iron belongs to the most deficient and cobalt to the most enhanced elements of the iron peak group,

the light elements carbon, nitrogen, and oxygen are less abundant than in atmospheres with solar scaled abundances.

Besides an unexpected possible relation between effective temperature and metallicity of roAp stars, no outstanding differences to non-pulsating Ap stars could be detected. However, no comparably detailed investigation of non-pulsating Ap stars exist which could confirm this statement.

Magnetic fields were estimated from profiles of blend free spectral lines with different Zeeman pattern for almost all roAp stars investigated in our group so far.

Spectra for additional 4 roAp stars are available and more will be observed in the coming seasons on the spectroscopic properties of the group of roAp stars.

Model Atmospheres

Doppler imaging and most of quantitative spectroscopy are based on sets of plane parallel model atmospheres. Local thermal equilibrium and a homogenous chemical composition as well as the application of the mixing length theory to describe stellar convection are standard assumptions made for these classical model atmospheres. The ATLAS9 code by Robert L. Kurucz is the most common program for the computation of classical model atmospheres for mid B to early G type stars and has now been used by our group for several years.

To provide an improved and more realistic basis for spectroscopic work on Ap stars and a more reliable boundary condition for stellar interiors and stellar pulsation modelling, classical model atmospheres have to incorporate many physical effects which have been neglected thus far to allow for a simple mathematical (and hence computational) treatment. Work done by F. Kupka to improve model atmospheres focused on two aspects both of crucial importance for modelling the photosphere of roAp stars. First, opacities used in the atmosphere computations should be based on the individual chemical composition of an Ap star as obtained from abundance analyses. This work, done in collaboration with N.E. Piskunov (University of Uppsala, Sweden), resulted in a set of tools to compute opacity distribution functions with arbitrary chemical compositions and influenced both the creation and development of the Vienna Atomic Line Data Base (VALD). Another aspect of improving model atmospheres of roAp stars is the treatment of stellar convection that is still based on mixing length theory. The temperature domain of cool roAp stars includes the region where convection is supposed to become efficient enough to transport a significant part of the energy flux through at least the deepest regions of stellar atmospheres. In collaboration with V.M. Canuto (NASA) the CM formalism was implemented into the ATLAS9 code. Grids of model atmospheres, synthetic fluxes, and colours were computed subsequently to investigate systematic effects (on colours), to find regions in the HR diagram where a different treamtent of convection affects spectroscopy, photometry, or spectrophotometry, and to study the influence of the CM formalism on the spectroscopic analysis of roAp stars.

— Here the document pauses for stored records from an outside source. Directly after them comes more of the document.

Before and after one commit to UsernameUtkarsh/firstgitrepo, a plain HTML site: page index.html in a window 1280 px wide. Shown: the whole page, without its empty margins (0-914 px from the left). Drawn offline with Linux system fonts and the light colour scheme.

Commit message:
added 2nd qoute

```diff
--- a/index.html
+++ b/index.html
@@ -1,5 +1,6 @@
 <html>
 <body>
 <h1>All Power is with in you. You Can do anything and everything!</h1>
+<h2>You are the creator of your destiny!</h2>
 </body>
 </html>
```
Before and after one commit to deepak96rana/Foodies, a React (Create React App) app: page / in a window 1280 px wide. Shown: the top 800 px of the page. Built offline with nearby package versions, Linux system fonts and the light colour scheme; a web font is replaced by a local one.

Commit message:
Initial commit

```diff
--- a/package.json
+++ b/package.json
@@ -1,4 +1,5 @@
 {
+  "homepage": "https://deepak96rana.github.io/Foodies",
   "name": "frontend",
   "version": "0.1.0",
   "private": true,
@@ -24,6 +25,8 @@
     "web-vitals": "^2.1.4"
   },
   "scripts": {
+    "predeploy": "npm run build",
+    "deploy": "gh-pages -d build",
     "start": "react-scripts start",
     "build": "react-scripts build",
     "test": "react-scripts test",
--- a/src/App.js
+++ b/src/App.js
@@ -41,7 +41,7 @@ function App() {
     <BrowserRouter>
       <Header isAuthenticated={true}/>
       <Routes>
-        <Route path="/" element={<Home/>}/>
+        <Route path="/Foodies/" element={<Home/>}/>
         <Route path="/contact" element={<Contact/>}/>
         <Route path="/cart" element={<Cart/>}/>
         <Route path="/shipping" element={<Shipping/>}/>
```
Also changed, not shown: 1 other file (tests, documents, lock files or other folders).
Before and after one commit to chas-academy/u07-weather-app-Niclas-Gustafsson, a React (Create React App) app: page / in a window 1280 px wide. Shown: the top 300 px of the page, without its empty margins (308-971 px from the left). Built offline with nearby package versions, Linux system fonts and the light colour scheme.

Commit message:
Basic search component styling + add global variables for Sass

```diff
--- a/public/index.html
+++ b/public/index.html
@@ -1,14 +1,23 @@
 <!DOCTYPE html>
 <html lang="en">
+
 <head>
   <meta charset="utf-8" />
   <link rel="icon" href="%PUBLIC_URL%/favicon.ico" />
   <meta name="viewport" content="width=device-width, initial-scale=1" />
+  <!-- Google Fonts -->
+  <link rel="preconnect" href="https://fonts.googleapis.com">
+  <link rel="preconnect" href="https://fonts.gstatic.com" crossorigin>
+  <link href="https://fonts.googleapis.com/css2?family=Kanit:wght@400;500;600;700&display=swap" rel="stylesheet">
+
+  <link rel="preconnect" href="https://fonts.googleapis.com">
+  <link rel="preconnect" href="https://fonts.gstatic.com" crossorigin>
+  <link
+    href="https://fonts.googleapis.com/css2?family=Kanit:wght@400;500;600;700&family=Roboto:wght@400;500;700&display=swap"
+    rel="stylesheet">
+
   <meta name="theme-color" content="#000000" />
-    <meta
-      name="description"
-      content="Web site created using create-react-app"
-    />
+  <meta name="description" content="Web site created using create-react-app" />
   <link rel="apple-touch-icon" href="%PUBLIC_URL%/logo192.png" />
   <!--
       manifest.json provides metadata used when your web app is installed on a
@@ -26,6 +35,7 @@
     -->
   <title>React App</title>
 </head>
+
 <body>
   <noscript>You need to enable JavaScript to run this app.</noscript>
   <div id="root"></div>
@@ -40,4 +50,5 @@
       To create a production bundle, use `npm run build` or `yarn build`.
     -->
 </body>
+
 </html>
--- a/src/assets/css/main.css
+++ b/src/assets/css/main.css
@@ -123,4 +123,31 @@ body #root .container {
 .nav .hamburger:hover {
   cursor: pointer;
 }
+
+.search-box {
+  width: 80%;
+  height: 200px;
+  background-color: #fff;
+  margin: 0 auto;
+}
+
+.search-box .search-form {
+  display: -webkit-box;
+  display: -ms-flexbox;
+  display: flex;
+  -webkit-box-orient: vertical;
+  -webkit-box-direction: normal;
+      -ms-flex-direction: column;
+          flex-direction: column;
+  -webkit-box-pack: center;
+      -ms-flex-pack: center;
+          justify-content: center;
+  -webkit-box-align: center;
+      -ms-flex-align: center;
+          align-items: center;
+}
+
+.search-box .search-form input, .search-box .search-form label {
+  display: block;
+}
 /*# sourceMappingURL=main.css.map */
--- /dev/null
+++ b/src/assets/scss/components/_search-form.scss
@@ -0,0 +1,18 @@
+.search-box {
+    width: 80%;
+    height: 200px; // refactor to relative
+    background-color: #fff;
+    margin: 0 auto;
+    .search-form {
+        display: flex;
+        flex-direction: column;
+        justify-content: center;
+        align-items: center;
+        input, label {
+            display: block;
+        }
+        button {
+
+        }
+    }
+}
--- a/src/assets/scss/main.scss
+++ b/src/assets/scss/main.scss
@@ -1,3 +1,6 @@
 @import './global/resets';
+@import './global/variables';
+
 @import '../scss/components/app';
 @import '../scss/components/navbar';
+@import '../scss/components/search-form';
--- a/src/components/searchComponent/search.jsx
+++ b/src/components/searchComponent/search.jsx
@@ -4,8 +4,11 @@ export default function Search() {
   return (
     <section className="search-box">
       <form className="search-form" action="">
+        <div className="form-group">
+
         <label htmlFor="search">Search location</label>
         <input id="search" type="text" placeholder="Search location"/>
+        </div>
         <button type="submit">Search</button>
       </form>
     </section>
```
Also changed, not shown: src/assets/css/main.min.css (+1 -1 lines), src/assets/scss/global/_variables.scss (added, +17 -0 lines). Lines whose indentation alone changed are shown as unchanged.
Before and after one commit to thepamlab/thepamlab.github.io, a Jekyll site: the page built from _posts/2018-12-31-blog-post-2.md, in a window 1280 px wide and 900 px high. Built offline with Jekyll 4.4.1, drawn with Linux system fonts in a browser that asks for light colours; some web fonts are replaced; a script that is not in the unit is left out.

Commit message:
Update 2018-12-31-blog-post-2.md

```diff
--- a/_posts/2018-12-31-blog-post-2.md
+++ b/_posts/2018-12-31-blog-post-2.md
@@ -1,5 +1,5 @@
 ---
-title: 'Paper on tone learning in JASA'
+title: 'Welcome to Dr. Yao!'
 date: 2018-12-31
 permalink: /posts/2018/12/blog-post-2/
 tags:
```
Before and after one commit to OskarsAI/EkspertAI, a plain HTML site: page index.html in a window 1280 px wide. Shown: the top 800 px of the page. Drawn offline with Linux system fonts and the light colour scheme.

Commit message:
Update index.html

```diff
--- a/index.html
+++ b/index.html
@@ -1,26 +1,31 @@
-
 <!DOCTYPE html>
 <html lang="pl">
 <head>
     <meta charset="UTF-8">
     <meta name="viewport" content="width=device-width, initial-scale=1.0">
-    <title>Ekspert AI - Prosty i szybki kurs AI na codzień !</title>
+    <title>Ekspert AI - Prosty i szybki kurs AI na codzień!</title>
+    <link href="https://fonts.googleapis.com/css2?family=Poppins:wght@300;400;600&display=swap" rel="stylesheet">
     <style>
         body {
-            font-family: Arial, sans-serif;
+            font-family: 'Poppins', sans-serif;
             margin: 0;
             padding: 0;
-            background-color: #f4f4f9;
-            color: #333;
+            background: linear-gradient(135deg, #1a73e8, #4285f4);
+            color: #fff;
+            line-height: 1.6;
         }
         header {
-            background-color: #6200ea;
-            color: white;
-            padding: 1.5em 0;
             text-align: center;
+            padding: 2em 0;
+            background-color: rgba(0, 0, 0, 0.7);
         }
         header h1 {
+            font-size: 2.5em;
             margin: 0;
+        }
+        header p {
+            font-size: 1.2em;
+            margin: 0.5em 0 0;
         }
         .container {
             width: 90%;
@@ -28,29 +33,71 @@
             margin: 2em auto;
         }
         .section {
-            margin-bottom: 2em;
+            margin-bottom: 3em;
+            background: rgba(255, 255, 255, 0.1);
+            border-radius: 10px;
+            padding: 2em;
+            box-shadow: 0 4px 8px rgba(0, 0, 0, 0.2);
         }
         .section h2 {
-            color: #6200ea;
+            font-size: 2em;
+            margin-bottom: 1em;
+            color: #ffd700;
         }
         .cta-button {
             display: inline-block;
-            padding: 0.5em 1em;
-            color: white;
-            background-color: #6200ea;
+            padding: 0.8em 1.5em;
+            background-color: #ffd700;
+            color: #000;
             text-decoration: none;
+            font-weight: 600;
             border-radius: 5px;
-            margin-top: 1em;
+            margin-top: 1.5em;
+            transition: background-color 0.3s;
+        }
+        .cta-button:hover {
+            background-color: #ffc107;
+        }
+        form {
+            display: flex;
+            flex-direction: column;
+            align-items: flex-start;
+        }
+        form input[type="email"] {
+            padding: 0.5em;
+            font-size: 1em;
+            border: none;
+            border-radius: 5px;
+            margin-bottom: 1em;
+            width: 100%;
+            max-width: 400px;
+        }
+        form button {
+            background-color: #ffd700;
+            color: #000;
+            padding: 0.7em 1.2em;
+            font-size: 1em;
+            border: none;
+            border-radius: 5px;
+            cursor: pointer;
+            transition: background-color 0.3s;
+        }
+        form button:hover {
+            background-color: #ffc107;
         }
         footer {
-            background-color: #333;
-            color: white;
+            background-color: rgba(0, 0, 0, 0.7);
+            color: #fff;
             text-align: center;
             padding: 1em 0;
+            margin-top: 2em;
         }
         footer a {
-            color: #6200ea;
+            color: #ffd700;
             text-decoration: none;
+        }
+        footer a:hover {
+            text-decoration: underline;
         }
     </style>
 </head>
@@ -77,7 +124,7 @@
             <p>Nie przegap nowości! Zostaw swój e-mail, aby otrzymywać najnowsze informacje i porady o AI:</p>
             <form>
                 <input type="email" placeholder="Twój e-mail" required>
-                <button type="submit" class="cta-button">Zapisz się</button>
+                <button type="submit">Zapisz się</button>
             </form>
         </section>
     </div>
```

Mode Life Time and Critical Frequencies of roAp Stars

When N. Audard joined the team as Lise Meitner fellow, she started to implement the CM formalism in the CESAM code, constructed by P. Morel in Nice, in close collaboration with F. Kupka who has extensively worked with this description in the ATLAS9 code of stellar atmospheres. It was shown in the solar case that the CM theory gives a steeper temperature gradient below the surface, which leads to theoretical frequencies in better agreement with the observations.

With this new description, we intend to compute more reliable stellar models and frequencies. For some roAp stars, frequencies are observed which are larger than the theoretical acoustic cut-off frequency. This frequency depends on the T-Tau relation used in the atmosphere, which might significantly deviate from the relation derived from standard models using the MLT formalism, and for opacities taking the chemical peculiarities of the atmosphere into account. The cut-off frequency derived from CM models will therefore be different from that obtained from standard MLT models. A comparison with observations will provide important indications for which of the models describing convection in stars should be prefered.

In charge of this page is: Friedrich Kupka.